**Records to use**
--- START ---

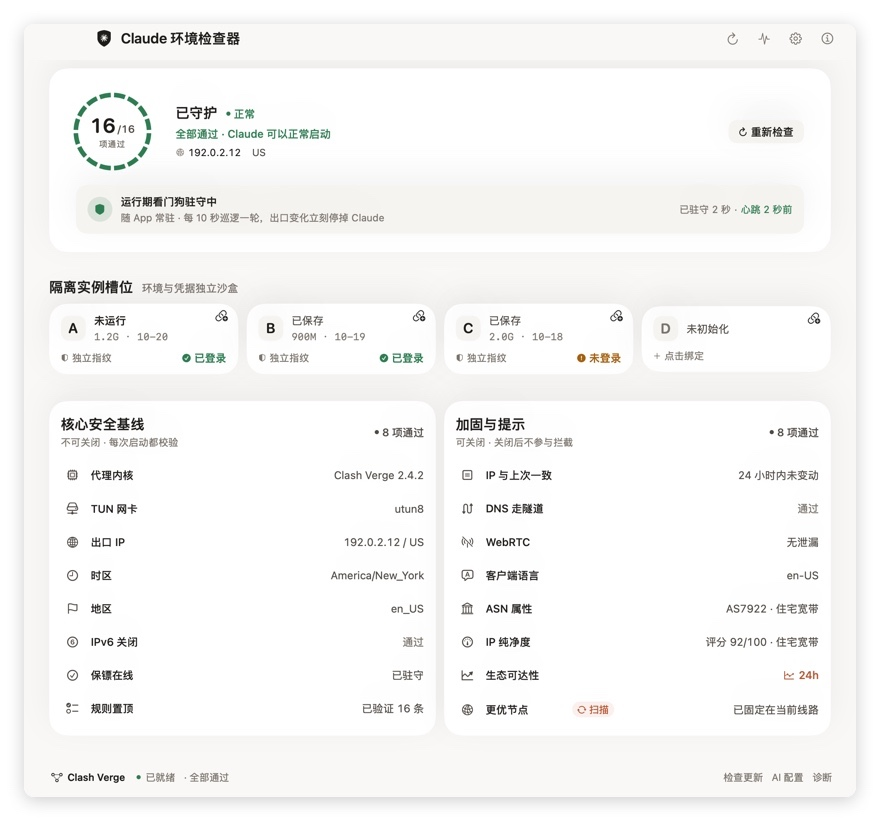
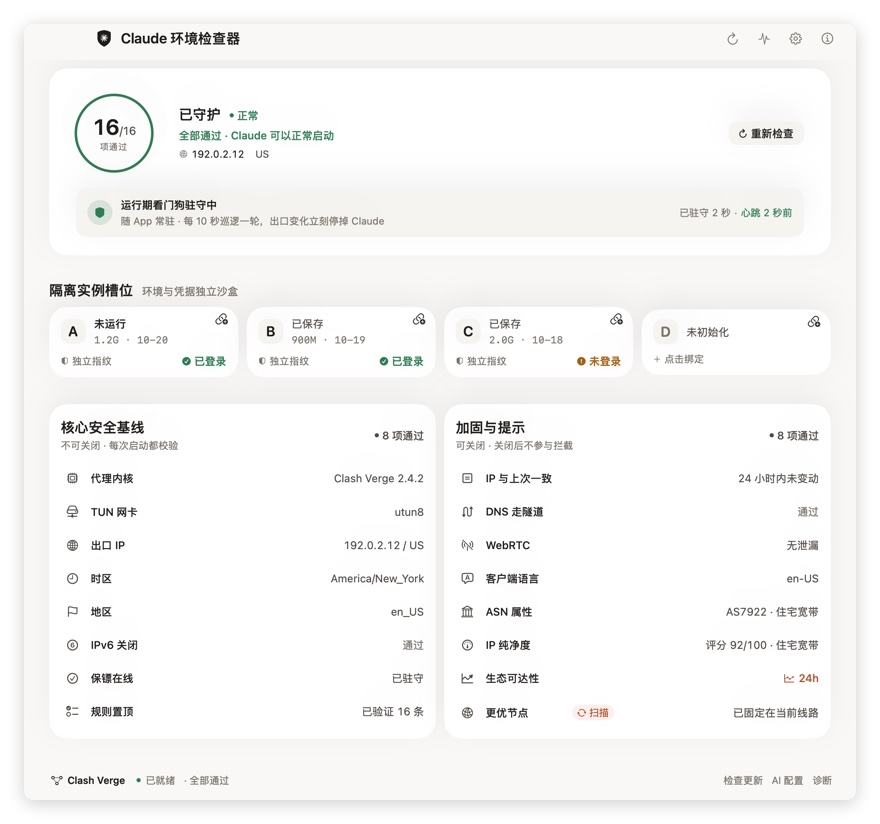
fix(ui): 圆环改回细环,环内「16/16」排成一行——圆没问题,是排布丑
用户原话(2026-11-06):「圆环太丑了」→「圆形没问题,是你之前排布太丑」。

**我上一版做错的地方**:把环改成 16 段「一段一项」。放大两倍看,每段的长度只比缝宽
一点点,整圈读起来是「加载中的虚线 spinner」—— 比原来更廉价。分段这条路当场否决。

**这版的排布**(只动环内和环的粗细,圆的形态不变):
- 环径 80 → 92,描边 5 → 3。粗环配 26pt 大字像仪表盘;细环才是「环是边框、数字是主体」。
- 环内两行 → 一行「16/16」+ 一行「项通过」。旧版是「16」和「/16 项」两行,两个 16
  挨着、斜杠贴着分母往下沉,得先解析一次才知道哪个是通过数。
- 分子分母拼进**同一个 Text**(`Text(a) + Text(b)`),不再用 HStack 对基线 ——
  HStack 里斜杠那段的字体度量会让它浮在数字上方。
- 值与分母约 2:1,分母 muted(8.8:1) 而不是 faint(4.6:1):12pt 下 faint 太浅,
  扫一眼会读成「16」。
- 单位「项通过」留在环内。试过挪到环外下方:整个左块被顶高,那行字顶到卡片下边缘,
  卡片看着左高右低,否决。

**门禁**(tests/test_hero_semantics.py,7 条):
- 环必须是连续弧、环里不许 ForEach(防止有人改回分段)
- 分母必须用 Text 拼接、不许再拼成「/16 项」
- 环内只显示通过项数、不许出现「分」、环色只取 healthSummary.color
- 结论里的纯净度量级必须写「49/100」
负例对照:旧环(0a05f59)红 4 条、上一版虚线环(c7dafd6)红 3 条、现行全绿。

**顺带**:README 中英、AGENTS 的圆环口径全部改写,把「分段→spinner→否决」这条
记进 AGENTS,免得以后又有人试一遍。docs 三张演示图按新环重拍。

测试:507 通过(其中 1 例是我改完文案没同步断言,已在本次提交里修掉);
swiftc -warnings-as-errors 零警告;release-check 门禁通过。

diff --git a/app/main.swift b/app/main.swift
@@ -2985,11 +2985,9 @@ struct ContentView: View {
         vm.rows.filter { $0.state == .ok }.count
     }
 
-    // 这里原本还有两个辅助属性：healthRingProgress（满环比例）与 healthRingColor
-    // （整圈一个颜色，按 HealthSummary.Level 取）。改成一段一项之后它们都没有引用者了：
-    // 进度不再是「一圈走多少」，而是 16 段各自的颜色；环的颜色也不再是一个值。
-    // healthRingColor 存在的唯一理由是「别按分数染色」，而现在连这个自由度都没了 ——
-    // 每一段的颜色只由那一项自己的状态决定，分数根本进不来。
+    // 环色只有一处来源：`healthSummary.color`（ok / notice / cannotStart）。
+    // 曾经有过 scoreColor（≥85 绿 / 60–84 琥珀 / <60 红），结果「分数 80、徽章写
+    // 可以启动」这一屏里整圈是琥珀色 —— 见 HealthSummary.color 上的注释。
 
     /// 圆环 + 通过项数。这里**不显示分数**。
     ///
@@ -2998,69 +2996,65 @@ struct ContentView: View {
     /// 实测场景：IP 纯净度 49 分（转租机房），徽章写「可以启动」，
     /// 环里却是「80 分」配一圈琥珀色，用户只会得出「不能用了」。
     ///
-    /// 画法是**一段一项**：16 段弧，段间留 2.5° 缝，每段的颜色取该项自己的状态。
-    /// 为什么不画一条连续的进度弧 —— 「X of N」是离散计数，连续弧在 15/16 时
-    /// 只差 6%，眼睛根本看不出少了一项，等于把「哪一项没过」这个信息扔掉；
-    /// 分段则是把「N 项」这个分母直接画出来。这也是同类组件的通行做法
-    /// （Mantine 的 RingProgress 就是 sections + sectionGap，按段着色）。
-    ///
-    /// 数字排版按 KPI 卡的通行比例：值与分母约 2:1，分母同色但降饱和。
-    /// 旧版是「16」+「/16 项」两行，两个 16 挨着、斜杠贴着分母往下沉，
-    /// 读起来得先解析一次才知道哪个是通过数。
+    /// 环本身的排布（2026-11-06 用户：「圆形没问题，是你之前排布太丑」）：
+    ///   · 环径 92、描边 3 —— 原来是 80 / 5，粗环配大字像仪表盘；细环才像工具；
+    ///   · 弧是**连续**的，不是分段。试过 16 段（一段一项）：段长只比缝宽一点，
+    ///     整体读起来是「加载中的虚线 spinner」，比原来更廉价，已否决；
+    ///   · 环内**一行**「16/16」+ 一行「项通过」。原来两行是「16」和「/16 项」，
+    ///     两个 16 挨着、斜杠贴着分母往下沉，得先解析一次才知道哪个是通过数；
+    ///     现在分母跟主数字同基线、斜杠两侧留 3pt，「16/16」是一个整体；
+    ///   · 值与分母约 2:1，分母用中间那档灰（8.8:1）而不是最浅的 faint（4.6:1）——
+    ///     12pt 下 faint 太浅，扫一眼会读成「16」而不是「16/16」。
+    ///   · 单位（项通过）留在环内：挪到环外会把整个左块顶高，卡片看着左高右低。
     private var healthRing: some View {
-        let total = CGFloat(max(vm.rows.count, 1))
-        return ZStack {
-            ForEach(vm.rows.indices, id: \.self) { i in
-                Circle()
-                    .trim(from: CGFloat(i) / total + Self.ringGap,
-                          to: CGFloat(i + 1) / total - Self.ringGap)
-                    .stroke(ringStateColor(vm.rows[i].state),
-                            style: StrokeStyle(lineWidth: 5.5, lineCap: .butt))
-                    .rotationEffect(.degrees(-90))
-                    .animation(.easeInOut(duration: Motion.emphasis), value: vm.rows[i].state)
-            }
+        ZStack {
+            Circle()
+                .stroke(ClaudeTheme.hairline, lineWidth: Self.ringStroke)
+            Circle()
+                .trim(from: 0, to: ringProgress)
+                .stroke(healthSummary.color,
+                        style: StrokeStyle(lineWidth: Self.ringStroke, lineCap: .round))
+                .rotationEffect(.degrees(-90))
+                .animation(.easeInOut(duration: Motion.emphasis), value: ringProgress)
             if heroBusy {
                 ProgressView().scaleEffect(0.6)
             } else {
-                VStack(spacing: 0) {
-                    HStack(alignment: .firstTextBaseline, spacing: 1.5) {
+                VStack(spacing: 3) {
+                    // 分子分母拼进**同一个 Text**，而不是 HStack 两段。
+                    // HStack 靠 firstTextBaseline 对基线，斜杠那一段的字体度量
+                    // 会让它看起来「浮」在数字上方；拼成一串就没有这个问题，
+                    // 字距和基线都由排版引擎自己算，「16/16」是一个整体。
+                    (
                         Text("\(passedCount)")
-                            .font(.system(size: 24, weight: .semibold, design: .rounded))
-                            .monospacedDigit()
+                            .font(.system(size: 26, weight: .semibold))
                             .foregroundColor(ClaudeTheme.ink)
-                            .contentTransition(.numericText())
-                        Text("/\(vm.rows.count)")
-                            .font(.system(size: 12.5, weight: .medium, design: .rounded))
-                            .monospacedDigit()
-                            // 分母用中间那一档灰（8.8:1），不用最浅的 faint（4.6:1）：
-                            // 12.5pt 下 faint 太浅，扫一眼会读成「16」而不是「16/16」。
+                        + Text("/\(vm.rows.count)")
+                            .font(.system(size: 13.5, weight: .regular))
                             .foregroundColor(ClaudeTheme.muted)
-                    }
+                    )
+                    .monospacedDigit()
+                    .tracking(-0.4)
+                    .contentTransition(.numericText())
                     Text("项通过")
-                        .font(.system(size: 10, weight: .medium))
+                        .font(.system(size: 10.5, weight: .regular))
                         .tracking(0.8)
                         .foregroundColor(ClaudeTheme.faint)
-                        .padding(.top, 2)
                 }
             }
         }
-        .frame(width: 88, height: 88)
+        .frame(width: Self.ringSize, height: Self.ringSize)
         .accessibilityLabel("\(vm.rows.count) 项中 \(passedCount) 项通过，\(heroVerdict.text)")
     }
 
-    /// 段间缝隙占整圈的比例：2.5° ≈ 0.00694。
-    /// 试过 4°/3°/2.5°：4° 起就散成虚线（读着像「加载中」），2.5° 还能看出分段又不散。
-    private static let ringGap: CGFloat = 2.5 / 360
+    /// 环径与描边。92 / 3 是「环是边框、数字是主体」的那一档；
+    /// 再粗就会盖过环里的字，再细在小尺寸下会断续。
+    private static let ringSize: CGFloat = 92
+    private static let ringStroke: CGFloat = 3
 
-    /// 一段的颜色 = 这一项自己的状态，和分数无关。
-    /// 过=绿、提示=琥珀、不合格=红、跳过/未跑=浅灰（留着位置，说明「有这一项」）。
-    private func ringStateColor(_ state: RowState) -> Color {
-        switch state {
-        case .ok: return ClaudeTheme.ok
-        case .warn: return ClaudeTheme.warn
-        case .fail, .config: return ClaudeTheme.bad
-        case .skip, .pending: return ClaudeTheme.hairline
-        }
+    /// 走多少圈。仍是「通过项数 / 总项数」，不是分数。
+    private var ringProgress: CGFloat {
+        guard !vm.rows.isEmpty else { return 0 }
+        return CGFloat(passedCount) / CGFloat(vm.rows.count)
     }
 
     /// 状态徽章:标题右边的小标签。

diff --git a/tests/test_hero_semantics.py b/tests/test_hero_semantics.py
@@ -7,9 +7,8 @@
 于是出现过一屏两句话互相打架 —— 徽章写「可以启动」，环套琥珀色、里面写「80 分」，
 因为 IP 纯净度低把总分拖到了 84 以下。用户读到的只有颜色和数字。
 
-现在圆环里是「通过项数 / 总项数」，而且是**一段一项**：16 段弧，每段的颜色
-取那一项自己的状态（绿 / 琥珀 / 红 / 浅灰）。分数仍然在 `HealthSummary.score`
-里算着（诊断与排序要用），但它不许回到主视觉。
+现在圆环里是「通过项数 / 总项数」，而且**分子分母排成一行**（「16/16」是一个整体）。
+分数仍然在 `HealthSummary.score` 里算着（诊断与排序要用），但它不许回到主视觉。
 
 这几条都是「有人顺手改回去就会立刻红」的静态断言，因为它们约束的是
 **界面语义**，不是某个函数的返回值 —— 单测跑不出「颜色让人误会」。
@@ -65,32 +64,46 @@ class HeroSemanticsTests(unittest.TestCase):
     def test_ring_shows_passed_count_not_score(self):
         """圆环里的文字是通过项数，且不带「分」字。"""
         ring = block(self.code, "private var healthRing: some View {",
-                     "private static let ringGap")
+                     "private var heroBadge: some View {")
         self.assertIn("passedCount", ring, "圆环要显示通过项数")
         self.assertIn('Text("/\\(vm.rows.count)")', ring,
                       "分母应是「/总项数」")
         self.assertIn('"项通过"', ring, "要有单位字「项通过」")
         self.assertNotIn('"分"', ring, "圆环里不许再出现「分」这个字")
 
-    def test_ring_is_one_segment_per_check(self):
-        """一段一项：分段数必须等于行数，不能写死成固定刻度。
+    def test_ring_fraction_is_one_token(self):
+        """「16/16」必须是一个整体：分子分母拼在同一个 Text 里，且不再拼成「/16 项」。
 
-        连续进度弧在 15/16 时只差 6%，看不出少了一项 —— 那正是这一版换掉它的原因。
+        旧排布是「16」+「/16 项」两行：两个 16 挨着、斜杠贴着分母往下沉，
+        读的人得先解析一次才知道哪个是通过数（用户原话：「排布太丑」）。
+        现在是 `Text(分子) + Text(分母)` —— 同一段文字流，基线与字距由排版引擎算。
         """
         ring = block(self.code, "private var healthRing: some View {",
-                     "private static let ringGap")
-        self.assertIn("vm.rows.indices", ring, "每一段要从 vm.rows 里来")
-        self.assertIn("ringStateColor(vm.rows[i].state)", ring,
-                      "每段的颜色要取那一项自己的状态")
+                     "private var heroBadge: some View {")
+        self.assertIn('+ Text("/\\(vm.rows.count)")', ring,
+                      "分母要用 Text 拼接接在分子后面，不能另起一个视图")
+        self.assertNotIn('项")', ring,
+                         "分母后面不许再跟「项」字 —— 那会变回「/16 项」")
 
-    def test_segment_color_comes_from_item_state(self):
-        """每段颜色只看该项状态，分数进不来。"""
-        color = block(self.code, "private func ringStateColor(_ state: RowState) -> Color {",
-                      "private var heroBadge: some View {")
-        self.assertIn("switch state", color, "按行状态分派颜色")
-        self.assertNotIn("score", color, "分段颜色不许看分数")
-        for state in (".ok", ".warn", ".fail", ".skip"):
-            self.assertIn(state, color, f"{state} 要有明确颜色")
+    def test_ring_is_continuous_not_segmented(self):
+        """连续弧，不是 16 段。
+
+        2026-11-06 试过「一段一项」的分段环：段长只比缝宽一点，整圈读起来是
+        「加载中的虚线 spinner」，比原来更廉价，当场否决。这条防止有人再改回去。
+        """
+        ring = block(self.code, "private var healthRing: some View {",
+                     "private var heroBadge: some View {")
+        self.assertIn(".trim(from: 0, to: ringProgress)", ring,
+                      "环应是一条连续弧")
+        self.assertNotIn("ForEach", ring, "环里不许按行分段着色")
+        self.assertNotIn("ringGap", self.code, "分段用的段缝常量应已删除")
+
+    def test_ring_colour_comes_from_level(self):
+        """环色只跟结论走，不按分数分档。"""
+        ring = block(self.code, "private var healthRing: some View {",
+                     "private var heroBadge: some View {")
+        self.assertIn("healthSummary.color", ring,
+                      "环色应直接取 healthSummary.color（Level 决定）")
 
     def test_purity_magnitude_is_labelled_as_percent(self):
         """结论里带纯净度量级时必须写成 0-100 的参照分，不能裸写「49 分」。"""

diff --git a/AGENTS.md b/AGENTS.md
@@ -103,9 +103,16 @@
 
 **不要把「可关闭」摆到主界面上**：16 项默认全部拦启动，按能不能关分组会让人以为「有些可以不拦」，等于把降级当选项推荐。主界面只列一份清单；关闭入口只在设置页的「降级防护（不推荐）」里。关掉之后必须持续可见——主界面常驻橙色「防护已降级：…」，`check` 输出追加 `|防护降级:…`，否则命令行、日志、自动化这些看不到界面的地方完全无从判断。
 
-**首页不要拿分数当红绿灯**（2026-11-06 用户原话：「不要用分数让别人误会，IP 非常不干净按道理还是能启动」）。`HealthSummary.score` 是四维加权的合成分，只用于诊断与排序，不进主视觉：圆环里是「通过项数 / 总项数」，而且**一段一项** —— 16 段弧、段缝 2.5°，每段的颜色取那一项自己的状态（绿 / 琥珀 / 红 / 浅灰），所以「哪一项没过」在环上就能指出来。曾经有过 `scoreColor`（≥85 绿、60–84 琥珀、<60 红），后果是「IP 纯净度偏低 → 分数掉到 80 → 整圈变琥珀」而徽章明明写着「可以启动」，一屏两句话互相打架，用户只记住颜色，于是把「能启动」读成「快不行了」。同理，同一屏不要出现两处通过数（圆环一处就够，右边原本还有一句「13/15 项通过」）。分数与能否启动本来就会背离 —— README 里那句「65 分的代理会被硬门槛排除、49 分的机房反而可用」就是这个意思 —— 拿它当红绿灯等于把结论建立在软信号上。
+**首页不要拿分数当红绿灯**（2026-11-06 用户原话：「不要用分数让别人误会，IP 非常不干净按道理还是能启动」）。`HealthSummary.score` 是四维加权的合成分，只用于诊断与排序，不进主视觉：圆环里是「16/16」这样的读数（通过项数 / 总项数），环色只跟 `HealthSummary.color`（ok / notice / cannotStart）走。曾经有过 `scoreColor`（≥85 绿、60–84 琥珀、<60 红），后果是「IP 纯净度偏低 → 分数掉到 80 → 整圈变琥珀」而徽章明明写着「可以启动」，一屏两句话互相打架，用户只记住颜色，于是把「能启动」读成「快不行了」。同理，同一屏不要出现两处通过数（圆环一处就够，右边原本还有一句「13/15 项通过」）。分数与能否启动本来就会背离 —— README 里那句「65 分的代理会被硬门槛排除、49 分的机房反而可用」就是这个意思 —— 拿它当红绿灯等于把结论建立在软信号上。
 
-**为什么是分段而不是一条连续进度弧**（2026-11-06 用户原话：「检查圆环这里的显示……现在的这个不行，你多找找好的案例」）。连续弧在 15/16 时只差 6%，眼睛看不出少了一项，等于把「哪一项没过」这个信息扔掉；分段是把分母直接画出来（同类组件 Mantine 的 `RingProgress` 就是 sections + sectionGap、按段着色）。段缝试过 4°/3°/2.5°：4° 起就散成虚线、读着像「加载中」，2.5° 还能看出分段又不散。环内数字按 KPI 卡通行比例：值 24pt、分母 12.5pt（约 2:1），分母用中间那档灰（8.8:1）而不是最浅的 faint（4.6:1）—— 12pt 下 faint 太浅，扫一眼会读成「16」而不是「16/16」。`tests/test_hero_semantics.py` 把这五条钉住了（分数不许进环、必须一段一项、段色取自行状态、分量级要写 `/100`、不许出现「分」）。
+**圆环的排布（丑在哪）**（2026-11-06 用户两次反馈：「检查圆环这里的显示……现在的这个不行」「圆形没问题，是你之前排布太丑」）。圆这个形态没问题，**丑在环里那堆字**和环的粗细：
+
+- 环径 92 / 描边 3。原来是 80 / 5，粗环配 26pt 大字像仪表盘；细环才是「环是边框、数字是主体」。
+- 环内**一行**「16/16」+ 一行「项通过」。旧排布是两行「16」和「/16 项」——两个 16 挨着、斜杠贴着分母往下沉，读的人得先解析一次才知道哪个是通过数。
+- 分子分母拼进**同一个 Text**（`Text(a) + Text(b)`），别用 HStack 对基线：HStack 里斜杠那段的字体度量会让它看起来浮在数字上方。
+- 值与分母约 2:1，分母用 `muted`（8.8:1）而不是 `faint`（4.6:1）—— 12pt 下 faint 太浅，扫一眼会读成「16」。
+- 单位「项通过」留在环内。挪到环外下方会把整个左块顶高，卡片看着左高右低（实测过：那行字被顶到卡片下边缘）。
+- **不要改成「一段一项」的分段环。** 试过 16 段弧、缝 2.5°、按项着色：段长只比缝宽一点，整圈读起来是「加载中的虚线 spinner」，比原来更廉价，用户当场否决（「太丑了」）。`tests/test_hero_semantics.py` 有一条断言盯着这个（环必须是连续弧、环里不许 ForEach）。
 
 出口身份归一：`IP一致` 与 48h 变化统计都不直接比原始地址，而是比归一身份——v4 原样，v6 取 `/64` 前缀。`lastip` 按协议族各存一行，两族互不覆盖；历史统计先按族去重再取最大值。这样同一节点双栈交替（先报 v4 再报 v6、或 v6 在同一 /64 内换接口标识）不会被判成「出口在漂移」或「IP 变了」。旧版写下的裸地址在读取时自动迁移，升级后第一次检查不会误报。`出口IP` 走 v6 时**不再**额外标注「IPv6 出口」——冒号地址本身已说明协议族，补这一句反而容易让用户误以为自己开了本机 IPv6。三条相关行各说各的层，不要合并：`IPv6` 查本机网卡（出口是 v6 时写「本机已关闭 · 节点出口为 IPv6」）；`出口IP` 报节点侧对 Cloudflare 呈现的地址；`WebRTC` 的 STUN 探针只走 v4，无 v4 出口时写「节点无 IPv4 出口，STUN 只回 IPv4，无法比对(非泄漏)」。
 

diff --git a/README.md b/README.md
@@ -63,7 +63,7 @@
 
 ## 重点能力
 
-- **四维加权评分**：身份 / 隔离 / 一致 / 守护四个维度，用来诊断和排序。首页**不显示这个分**——圆环是 16 段，一段一项：通过的是绿的，没过的那一段自己变色，所以「哪一项没过」不用再去下面一行行找。分数低不等于起不来：IP 纯净度偏低会让分掉下来，但它只是软信号，照样能启动。
+- **四维加权评分**：身份 / 隔离 / 一致 / 守护四个维度，用来诊断和排序。首页**不显示这个分**——圆环里是「16/16」这样一个读数（通过项数 / 总项数），环的粗细只做边框、颜色只回答「能不能启动」。分数低不等于起不来：IP 纯净度偏低会让分掉下来，但它只是软信号，照样能启动。
 - **IP 纯净度**：四源交叉（ipquery / ip-api / ipinfo / stopforumspam）+ 本地 PTR，类型基线减分；机房只给警告，代理特征与 Tor 才拦启动。
 - **节点扫描与应用**：只读扫描当前控路 Selector 的候选节点并排名；「应用最优节点」只在门禁允许时出现，按下时实时复核门禁、切后复查出口国家，任一步不达标自动回滚。细节见 [AGENTS.md](AGENTS.md)。
 - **一槽一套环境**：切 A–D 时连同 Claude Code 的 `~/.claude/` 与 `~/.claude.json` 一起换，桌面版和终端不再共用同一份登录态。槽位卡上的 `CLI` 角标表示这个槽位也存了终端状态。

diff --git a/README.en.md b/README.en.md
@@ -65,9 +65,8 @@ repository, command-line script, and build artifact name.
 - **IP purity score** — an explainable 0–100 score from four independent data
   sources plus local PTR, with degraded verdicts when sources are unreachable.
   A low score is a soft signal: it never decides whether Claude can start, so
-  the home screen shows passed-check counts instead of an overall score — one
-  arc segment per check, colored by that check's own state, so a single failed
-  item is visible at a glance instead of costing 6% of a continuous ring.
+  the home screen shows passed-check counts (16/16) instead of an overall
+  score, and the ring's color only answers whether Claude can start.
 - **Node scan and gated apply** — read-only ranking of the current Selector's
   candidate nodes; applying the best node requires a fresh real-time gate,
   re-checks the exit country, and rolls back on any failed step.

--- END ---

**Prompt**
The task calls for every line of the material that contains the string "AGENTS".

**Answer below**
**顺带**:README 中英、AGENTS 的圆环口径全部改写,把「分段→spinner→否决」这条
记进 AGENTS,免得以后又有人试一遍。docs 三张演示图按新环重拍。
diff --git a/AGENTS.md b/AGENTS.md
 - **节点扫描与应用**：只读扫描当前控路 Selector 的候选节点并排名；「应用最优节点」只在门禁允许时出现，按下时实时复核门禁、切后复查出口国家，任一步不达标自动回滚。细节见 [AGENTS.md](AGENTS.md)。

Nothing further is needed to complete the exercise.